Dataset excerpts:
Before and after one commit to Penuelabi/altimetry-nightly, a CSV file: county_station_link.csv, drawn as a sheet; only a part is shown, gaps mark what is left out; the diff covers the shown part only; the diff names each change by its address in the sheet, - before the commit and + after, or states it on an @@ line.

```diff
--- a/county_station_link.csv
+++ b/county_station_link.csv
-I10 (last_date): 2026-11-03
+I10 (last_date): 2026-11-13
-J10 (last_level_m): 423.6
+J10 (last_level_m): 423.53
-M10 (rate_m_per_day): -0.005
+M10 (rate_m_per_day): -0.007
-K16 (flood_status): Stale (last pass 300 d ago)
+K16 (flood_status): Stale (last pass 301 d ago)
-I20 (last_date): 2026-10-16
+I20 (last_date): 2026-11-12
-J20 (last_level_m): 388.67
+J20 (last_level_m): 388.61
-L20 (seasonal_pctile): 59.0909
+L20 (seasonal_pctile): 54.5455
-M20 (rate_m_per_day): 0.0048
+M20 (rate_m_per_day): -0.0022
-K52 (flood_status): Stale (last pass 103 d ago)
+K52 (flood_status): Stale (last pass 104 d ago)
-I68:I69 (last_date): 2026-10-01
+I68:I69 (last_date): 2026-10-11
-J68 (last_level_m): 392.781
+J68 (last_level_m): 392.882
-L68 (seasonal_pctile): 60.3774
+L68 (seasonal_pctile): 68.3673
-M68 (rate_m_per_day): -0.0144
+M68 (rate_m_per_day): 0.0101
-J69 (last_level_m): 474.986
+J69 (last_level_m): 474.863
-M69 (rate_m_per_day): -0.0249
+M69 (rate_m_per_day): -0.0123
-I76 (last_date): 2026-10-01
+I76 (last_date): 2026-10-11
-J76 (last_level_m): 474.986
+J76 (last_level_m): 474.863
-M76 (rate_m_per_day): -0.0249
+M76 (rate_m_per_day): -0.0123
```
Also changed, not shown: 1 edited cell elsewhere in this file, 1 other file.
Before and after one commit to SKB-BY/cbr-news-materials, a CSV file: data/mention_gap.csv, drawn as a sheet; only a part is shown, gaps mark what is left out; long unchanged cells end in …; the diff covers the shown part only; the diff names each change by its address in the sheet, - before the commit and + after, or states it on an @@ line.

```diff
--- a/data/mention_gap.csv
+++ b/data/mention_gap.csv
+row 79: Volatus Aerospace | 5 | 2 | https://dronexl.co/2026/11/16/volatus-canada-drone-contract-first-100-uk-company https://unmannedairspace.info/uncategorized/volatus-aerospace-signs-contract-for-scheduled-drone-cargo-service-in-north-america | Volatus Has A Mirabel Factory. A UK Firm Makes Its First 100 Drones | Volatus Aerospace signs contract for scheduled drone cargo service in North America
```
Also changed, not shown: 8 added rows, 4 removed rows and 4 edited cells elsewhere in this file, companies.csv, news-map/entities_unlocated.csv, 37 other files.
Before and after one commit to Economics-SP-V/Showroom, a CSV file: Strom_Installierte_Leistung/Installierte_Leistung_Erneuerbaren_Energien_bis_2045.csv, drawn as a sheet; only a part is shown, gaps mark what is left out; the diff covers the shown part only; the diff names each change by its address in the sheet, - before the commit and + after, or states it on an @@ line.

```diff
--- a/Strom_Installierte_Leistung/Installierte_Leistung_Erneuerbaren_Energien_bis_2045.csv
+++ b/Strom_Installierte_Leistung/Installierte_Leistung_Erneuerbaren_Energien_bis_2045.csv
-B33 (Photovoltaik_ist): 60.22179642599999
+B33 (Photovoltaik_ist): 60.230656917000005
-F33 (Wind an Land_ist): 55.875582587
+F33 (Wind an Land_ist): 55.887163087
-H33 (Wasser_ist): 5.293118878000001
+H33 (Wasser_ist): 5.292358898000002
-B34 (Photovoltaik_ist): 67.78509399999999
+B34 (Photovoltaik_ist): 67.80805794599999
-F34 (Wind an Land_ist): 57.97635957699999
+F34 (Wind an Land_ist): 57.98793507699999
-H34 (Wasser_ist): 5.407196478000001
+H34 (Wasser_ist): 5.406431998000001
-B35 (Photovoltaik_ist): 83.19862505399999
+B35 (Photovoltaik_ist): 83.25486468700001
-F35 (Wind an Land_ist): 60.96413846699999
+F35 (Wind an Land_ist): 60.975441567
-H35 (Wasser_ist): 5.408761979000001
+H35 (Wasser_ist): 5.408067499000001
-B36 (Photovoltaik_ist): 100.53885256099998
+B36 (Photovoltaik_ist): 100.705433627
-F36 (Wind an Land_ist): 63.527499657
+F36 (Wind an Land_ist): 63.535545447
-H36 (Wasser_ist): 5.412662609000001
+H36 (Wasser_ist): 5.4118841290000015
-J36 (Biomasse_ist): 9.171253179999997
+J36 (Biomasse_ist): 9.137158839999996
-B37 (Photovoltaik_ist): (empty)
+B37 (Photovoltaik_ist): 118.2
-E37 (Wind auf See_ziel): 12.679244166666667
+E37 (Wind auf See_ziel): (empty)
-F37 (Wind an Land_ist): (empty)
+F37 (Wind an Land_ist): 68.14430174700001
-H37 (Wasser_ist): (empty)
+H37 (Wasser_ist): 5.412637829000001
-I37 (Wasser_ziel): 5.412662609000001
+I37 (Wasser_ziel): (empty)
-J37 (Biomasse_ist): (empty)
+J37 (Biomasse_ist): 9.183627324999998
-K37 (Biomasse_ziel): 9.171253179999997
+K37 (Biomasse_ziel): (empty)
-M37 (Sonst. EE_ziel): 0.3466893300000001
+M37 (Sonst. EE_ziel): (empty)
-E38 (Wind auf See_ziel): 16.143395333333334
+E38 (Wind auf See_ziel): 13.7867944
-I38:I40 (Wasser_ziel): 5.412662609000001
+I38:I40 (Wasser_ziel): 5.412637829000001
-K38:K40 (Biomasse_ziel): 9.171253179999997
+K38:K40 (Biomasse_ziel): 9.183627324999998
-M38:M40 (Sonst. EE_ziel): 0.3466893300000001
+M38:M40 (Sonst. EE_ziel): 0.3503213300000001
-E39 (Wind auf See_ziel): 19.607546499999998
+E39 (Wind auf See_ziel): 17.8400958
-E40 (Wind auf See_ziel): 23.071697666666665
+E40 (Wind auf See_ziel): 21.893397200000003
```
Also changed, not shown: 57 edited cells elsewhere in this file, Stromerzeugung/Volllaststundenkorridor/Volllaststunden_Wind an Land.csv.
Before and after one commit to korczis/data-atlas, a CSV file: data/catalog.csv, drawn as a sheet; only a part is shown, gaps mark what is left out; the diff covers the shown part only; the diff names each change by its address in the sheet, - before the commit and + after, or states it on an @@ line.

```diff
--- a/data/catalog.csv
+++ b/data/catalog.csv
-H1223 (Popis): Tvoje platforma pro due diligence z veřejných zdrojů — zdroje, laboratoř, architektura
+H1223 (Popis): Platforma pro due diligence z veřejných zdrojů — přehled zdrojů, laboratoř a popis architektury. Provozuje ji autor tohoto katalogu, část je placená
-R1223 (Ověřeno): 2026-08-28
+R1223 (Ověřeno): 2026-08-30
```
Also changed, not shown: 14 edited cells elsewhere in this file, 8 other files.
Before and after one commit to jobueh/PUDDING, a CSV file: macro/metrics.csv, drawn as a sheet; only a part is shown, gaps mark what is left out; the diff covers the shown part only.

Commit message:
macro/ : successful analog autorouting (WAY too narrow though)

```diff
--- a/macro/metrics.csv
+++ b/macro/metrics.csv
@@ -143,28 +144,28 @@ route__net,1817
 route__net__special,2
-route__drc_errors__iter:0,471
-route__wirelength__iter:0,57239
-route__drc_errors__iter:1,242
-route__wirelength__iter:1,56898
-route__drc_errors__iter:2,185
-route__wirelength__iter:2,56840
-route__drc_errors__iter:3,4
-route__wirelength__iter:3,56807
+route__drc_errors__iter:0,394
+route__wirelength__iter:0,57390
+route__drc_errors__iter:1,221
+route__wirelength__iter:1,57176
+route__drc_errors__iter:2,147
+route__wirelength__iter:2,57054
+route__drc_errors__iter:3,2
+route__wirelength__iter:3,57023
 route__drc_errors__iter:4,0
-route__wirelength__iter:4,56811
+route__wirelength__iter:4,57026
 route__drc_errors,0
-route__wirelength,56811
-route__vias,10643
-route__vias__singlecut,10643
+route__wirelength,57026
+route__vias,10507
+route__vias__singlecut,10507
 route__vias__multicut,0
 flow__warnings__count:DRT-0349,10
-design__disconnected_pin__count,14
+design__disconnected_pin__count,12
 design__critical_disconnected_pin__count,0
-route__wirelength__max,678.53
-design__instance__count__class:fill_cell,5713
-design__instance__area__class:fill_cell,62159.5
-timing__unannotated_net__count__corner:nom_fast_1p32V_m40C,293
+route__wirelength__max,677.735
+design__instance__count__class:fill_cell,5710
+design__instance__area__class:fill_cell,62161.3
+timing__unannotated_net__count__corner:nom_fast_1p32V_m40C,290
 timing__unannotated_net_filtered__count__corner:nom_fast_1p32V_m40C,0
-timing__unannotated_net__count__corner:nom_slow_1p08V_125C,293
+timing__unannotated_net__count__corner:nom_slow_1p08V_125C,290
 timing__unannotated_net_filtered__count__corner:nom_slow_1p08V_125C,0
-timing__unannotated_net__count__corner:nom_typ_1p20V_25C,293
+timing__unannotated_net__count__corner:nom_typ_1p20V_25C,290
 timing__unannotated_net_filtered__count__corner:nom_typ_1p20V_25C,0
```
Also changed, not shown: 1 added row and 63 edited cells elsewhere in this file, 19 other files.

PROBLEM REQUIREMENTS: In which lines of the records does the word "diligence" appear? Copy each of them.

EXPECTED ANSWER:
-H1223 (Popis): Tvoje platforma pro due diligence z veřejných zdrojů — zdroje, laboratoř, architektura
+H1223 (Popis): Platforma pro due diligence z veřejných zdrojů — přehled zdrojů, laboratoř a popis architektury. Provozuje ji autor tohoto katalogu, část je placená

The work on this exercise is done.